Dr. Nizar Ladha believes that mental illness will always exist in society. (Kenny Sharpe/CBC)

Among the various treatments offered at the Waterford Hospital is electroconvulsive therapy, or ECT.

North Block, Main Floor: Electrotherapy

Dr. Ladha says an ECT treatment lasts for just a few seconds. (Kenny Sharpe/CBC)

Dr. Ladha said he can give up to 1,200 ECT treatments each year, the majority of them for individuals suffering from a major depression.

An ECT supply drawer where extra headpieces are stored. (Sherry Vivian/CBC)

He added the theory of ECT suggests that electric currents sent to the brain stimulate, in part, neurotransmitter production.

Stretchers sit empty in the first of three rooms needed for ECT treatment. (Kenny Sharpe/CBC)
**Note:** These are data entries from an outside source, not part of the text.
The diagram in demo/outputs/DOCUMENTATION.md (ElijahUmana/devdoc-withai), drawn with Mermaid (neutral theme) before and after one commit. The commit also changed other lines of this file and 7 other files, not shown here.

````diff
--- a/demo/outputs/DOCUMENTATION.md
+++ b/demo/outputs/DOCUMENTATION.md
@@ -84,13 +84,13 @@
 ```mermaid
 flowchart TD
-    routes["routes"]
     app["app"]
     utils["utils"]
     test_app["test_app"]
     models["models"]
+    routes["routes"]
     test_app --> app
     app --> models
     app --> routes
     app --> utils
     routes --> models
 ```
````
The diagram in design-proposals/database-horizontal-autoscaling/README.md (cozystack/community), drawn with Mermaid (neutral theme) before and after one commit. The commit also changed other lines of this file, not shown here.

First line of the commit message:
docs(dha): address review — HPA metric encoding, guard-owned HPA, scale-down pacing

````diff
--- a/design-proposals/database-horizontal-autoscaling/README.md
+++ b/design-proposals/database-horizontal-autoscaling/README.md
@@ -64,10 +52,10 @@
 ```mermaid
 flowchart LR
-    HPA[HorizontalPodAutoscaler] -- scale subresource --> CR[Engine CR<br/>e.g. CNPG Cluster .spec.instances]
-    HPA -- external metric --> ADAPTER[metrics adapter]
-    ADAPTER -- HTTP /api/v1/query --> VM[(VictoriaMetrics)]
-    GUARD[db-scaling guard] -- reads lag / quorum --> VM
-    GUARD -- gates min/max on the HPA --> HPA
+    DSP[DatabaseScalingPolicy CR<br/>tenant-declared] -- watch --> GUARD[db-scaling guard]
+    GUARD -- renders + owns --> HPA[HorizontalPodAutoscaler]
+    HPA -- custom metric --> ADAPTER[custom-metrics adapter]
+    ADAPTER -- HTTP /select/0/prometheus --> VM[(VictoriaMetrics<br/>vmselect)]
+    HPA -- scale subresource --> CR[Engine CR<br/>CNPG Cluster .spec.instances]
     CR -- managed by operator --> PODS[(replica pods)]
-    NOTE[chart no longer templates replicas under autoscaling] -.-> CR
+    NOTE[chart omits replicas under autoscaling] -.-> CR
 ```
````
The ECT department has three rooms. In the first, patients are put on stretchers. The second is where the treatment is given, then they're wheeled into the third, a recovery room.

These machines help to deliver electrical currents to the brain. (Sherry Vivian/CBC)
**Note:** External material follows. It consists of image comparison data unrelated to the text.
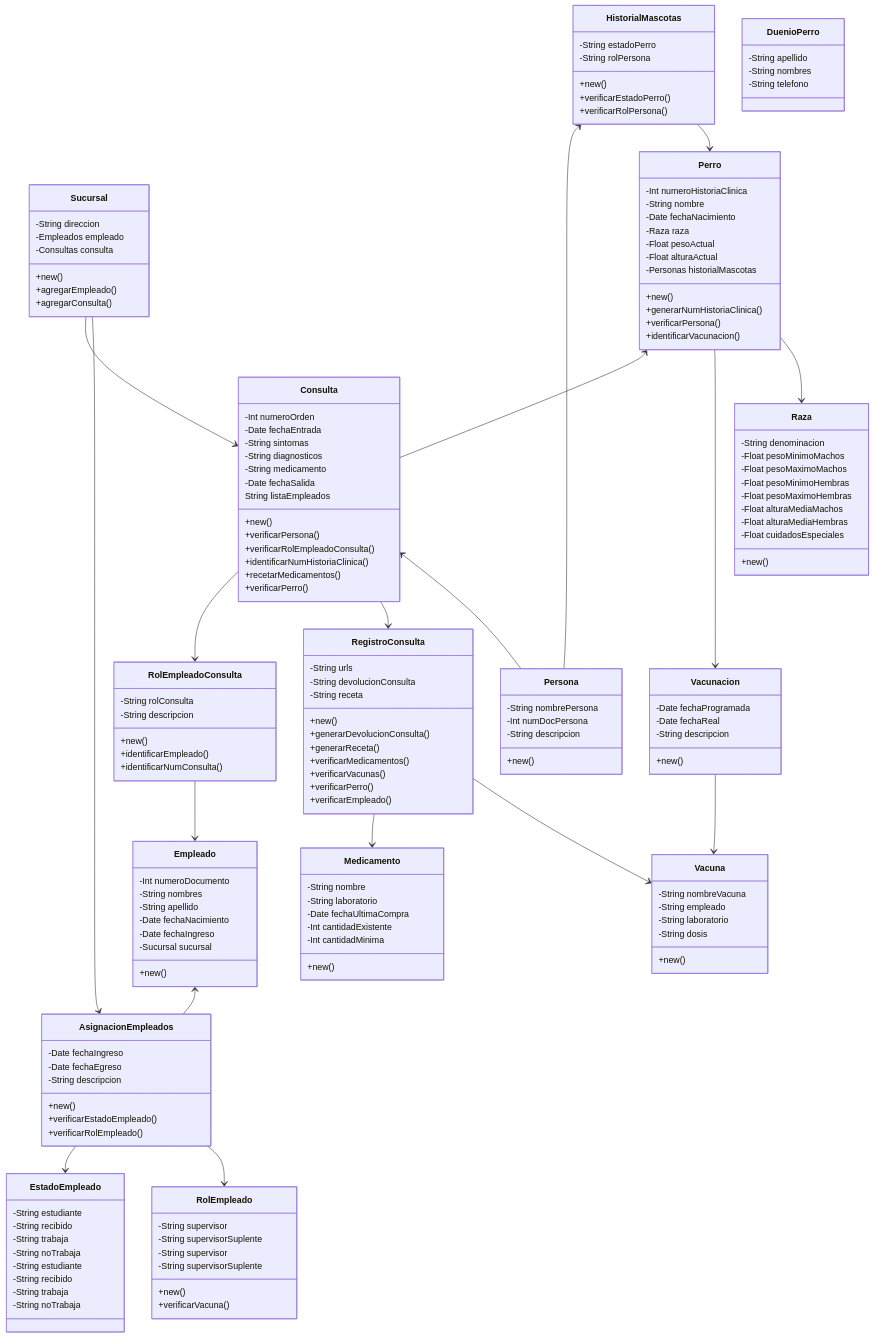
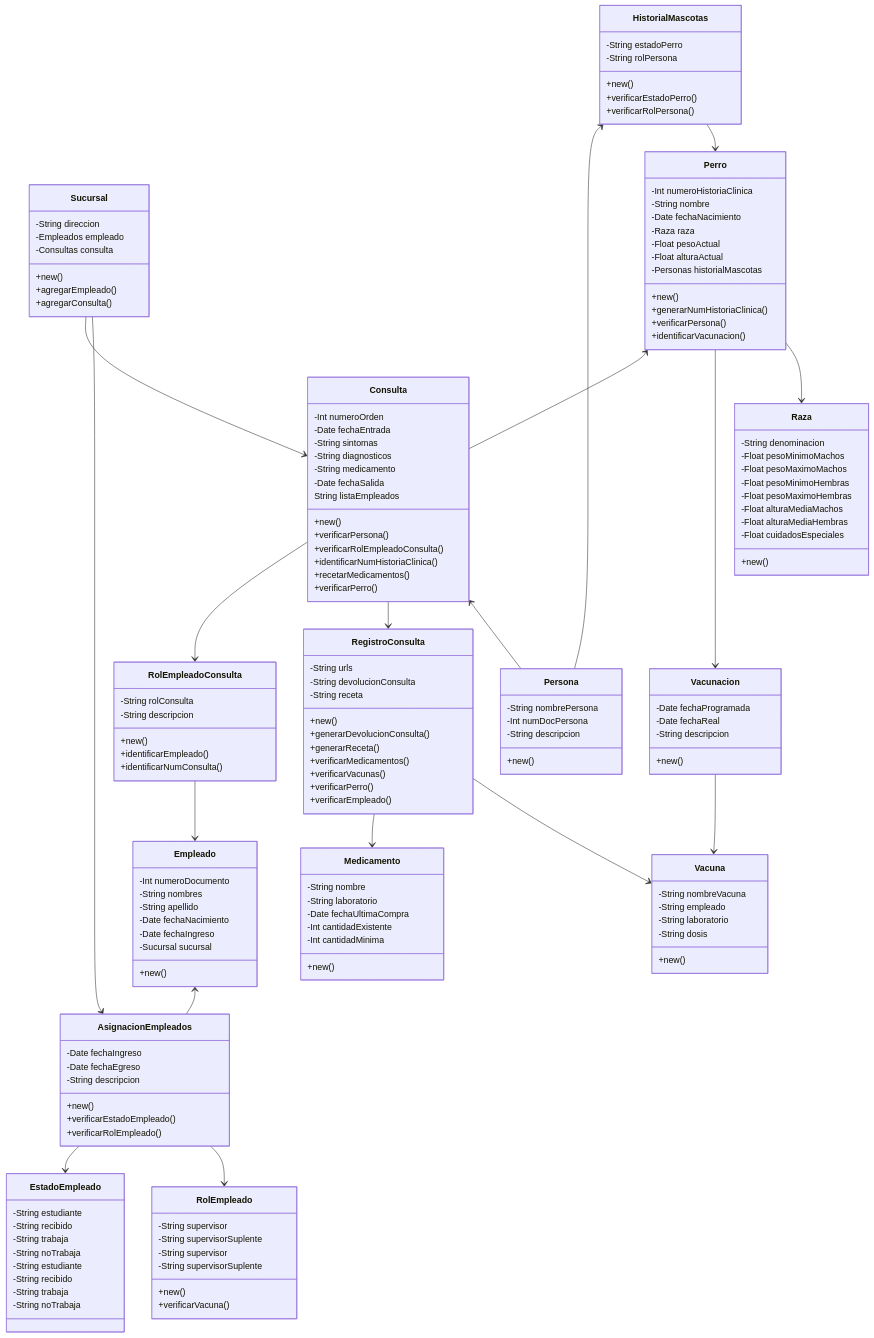
One commit to joacohlavach/ElSabuesoFeliz changed the diagram in Docs/mmd_archivos/classDiagram.mmd. Above: the diagram before and after it, drawn with Mermaid. The commit also changed 1 other file, not shown here.

```diff
--- a/Docs/mmd_archivos/classDiagram.mmd
+++ b/Docs/mmd_archivos/classDiagram.mmd
@@ -1,178 +1,173 @@
 classDiagram
   class Sucursal {
     -String direccion
     -Empleados empleado
     -Consultas consulta
 
     +new()
     +agregarEmpleado()
     +agregarConsulta()
   }
   class Empleado {
     -Int numeroDocumento
     -String nombres
     -String apellido
     -Date fechaNacimiento
     -Date fechaIngreso
     -Sucursal sucursal
 
     +new()
     
   }
   class AsignacionEmpleados {
     -Date fechaIngreso
     -Date fechaEgreso
     -String descripcion
 
     +new()
     +verificarEstadoEmpleado()
     +verificarRolEmpleado()
   }
   class Perro {
     -Int numeroHistoriaClinica
     -String nombre
     -Date fechaNacimiento
     -Raza raza
     -Float pesoActual
     -Float alturaActual
     -Personas historialMascotas
 
     +new()
     +generarNumHistoriaClinica()
     +verificarPersona()
     +identificarVacunacion()
   }
   class HistorialMascotas {
     -String estadoPerro
     -String rolPersona
 
     +new()
     +verificarEstadoPerro()
     +verificarRolPersona()
   }
   class Persona {
     -String nombrePersona
     -Int numDocPersona
     -String descripcion
 
     +new()
   }
   class Raza {
     -String denominacion
     -Float pesoMinimoMachos
     -Float pesoMaximoMachos
     -Float pesoMinimoHembras
     -Float pesoMaximoHembras
     -Float alturaMediaMachos
     -Float alturaMediaHembras
     -Float cuidadosEspeciales
 
     +new()
   }
   class Consulta {
     -Int numeroOrden
     -Date fechaEntrada
     -String sintomas
     -String diagnosticos
     -String medicamento
     -Date fechaSalida
     String listaEmpleados
 
     +new()
     +verificarPersona()
     +verificarRolEmpleadoConsulta()
     +identificarNumHistoriaClinica()
     +recetarMedicamentos()
     +verificarPerro()
   }
   class RegistroConsulta{
     -String urls
     -String devolucionConsulta
     -String receta
 
     +new()
     +generarDevolucionConsulta()
     +generarReceta()
     +verificarMedicamentos()
     +verificarVacunas()
     +verificarPerro()
     +verificarEmpleado()
   }
   class RolEmpleadoConsulta {
     -String rolConsulta
     -String descripcion
 
     +new()
     +identificarEmpleado()
     +identificarNumConsulta()
   }
   class Vacunacion {
     -Date fechaProgramada
     -Date fechaReal
     -String descripcion
 
     +new()
   }
-  class DuenioPerro {
-    -String apellido
-    -String nombres
-    -String telefono
-  }
   class EstadoEmpleado {
     -String estudiante
     -String recibido
     -String trabaja
     -String noTrabaja
   }
   class RolEmpleado {
     -String supervisor
     -String supervisorSuplente
 
     +new()
     +verificarVacuna()
     }
   class Vacuna {
     -String nombreVacuna
     -String empleado
     -String laboratorio
     -String dosis
 
     +new()
   }
   class Medicamento {
     -String nombre
     -String laboratorio
     -Date fechaUltimaCompra
     -Int cantidadExistente
     -Int cantidadMinima
 
     +new()
   }
   class EstadoEmpleado {
     -String estudiante
     -String recibido
     -String trabaja
     -String noTrabaja
   }
   class RolEmpleado {
     -String supervisor
     -String supervisorSuplente
   }
 
   Consulta --> RolEmpleadoConsulta
   RolEmpleadoConsulta --> Empleado
   HistorialMascotas <-- Persona
   Sucursal --> Consulta
   AsignacionEmpleados <-- Sucursal
   AsignacionEmpleados --> EstadoEmpleado
   AsignacionEmpleados --> RolEmpleado
   Empleado <-- AsignacionEmpleados
   Perro <-- Consulta
   Perro --> Vacunacion
   Vacunacion --> Vacuna
   Consulta --> RegistroConsulta
   RegistroConsulta --> Medicamento
   RegistroConsulta --> Vacuna
   Consulta <-- Persona
   HistorialMascotas --> Perro
   Perro --> Raza
```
Though side effects can range from minor muscle and headaches, Ladha said memory loss can last for up to six months, adding that he sees a success rate with ECT treatment of 90 per cent.
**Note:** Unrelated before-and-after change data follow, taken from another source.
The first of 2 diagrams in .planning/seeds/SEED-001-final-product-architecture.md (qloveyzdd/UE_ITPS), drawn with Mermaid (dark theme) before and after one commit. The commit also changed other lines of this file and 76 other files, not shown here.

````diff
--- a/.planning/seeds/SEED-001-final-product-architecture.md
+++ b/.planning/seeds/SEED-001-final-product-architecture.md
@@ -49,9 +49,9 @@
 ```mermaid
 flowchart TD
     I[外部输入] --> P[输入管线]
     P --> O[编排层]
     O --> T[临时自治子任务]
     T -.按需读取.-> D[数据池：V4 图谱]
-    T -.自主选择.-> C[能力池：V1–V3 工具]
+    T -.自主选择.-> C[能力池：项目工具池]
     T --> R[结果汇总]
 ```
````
While electroconvulsive therapy may shock the minds of patients, the works of art located in the art therapy zone come from within the inner workings of the patients' minds.

East Block, Ground Floor: Art therapy

Just a few of the many tiles that make up the mosaic that's mounted on the wall. (Kenny Sharpe/CBC)

The walk to the art therapy area takes you downstairs and into a long hallway. On your way, you're greeted by a mosaic of patient-created tiles that are mounted on a wall.

This piece of art is an untitled self portrait. (Kenny Sharpe/CBC)

This is one of the first patient self-portraits that you see.

A 'river and forest' is a patient work in progress. (Kenny Sharpe/CBC)

Since 2008, direct operating costs for Newfoundland and Labrador because of mental health and addiction services totalled $370-million.

A series of pinwheels and circles was coloured by a patient. (Kenny Sharpe/CBC)

Some $86.6-million of that total was spent in 2012-2013 alone, with about half going to mental health and addiction services in the community, with the other half being spent on mental health and addiction services in hospitals.

Patient sculptures of a mother and baby, a cat’s head, and a person in the fetal position. (Kenny Sharpe/CBC)

Rebuilding a newer facility has been estimated with costs of anywhere between $300-million to $500-million.

In: A series

This has been the ninth instalment of In, a series that aims to take you inside places we don't often see. If you have a place or a topic that you think Kenny Sharpe should explore, send him an email (kenneth.sharpe@cbc.ca) or follow him on Twitter.

About the Author

Kenny Sharpe

CBC News

Kenny Sharpe is a journalist from Atlantic Canada. He reports on daily news with a focus on the environment, mental health and politics. He studied philosophy and psychology at Memorial University of Newfoundland, and has a masters of journalism from Yeates School of Graduate Studies at Ryerson University in Toronto.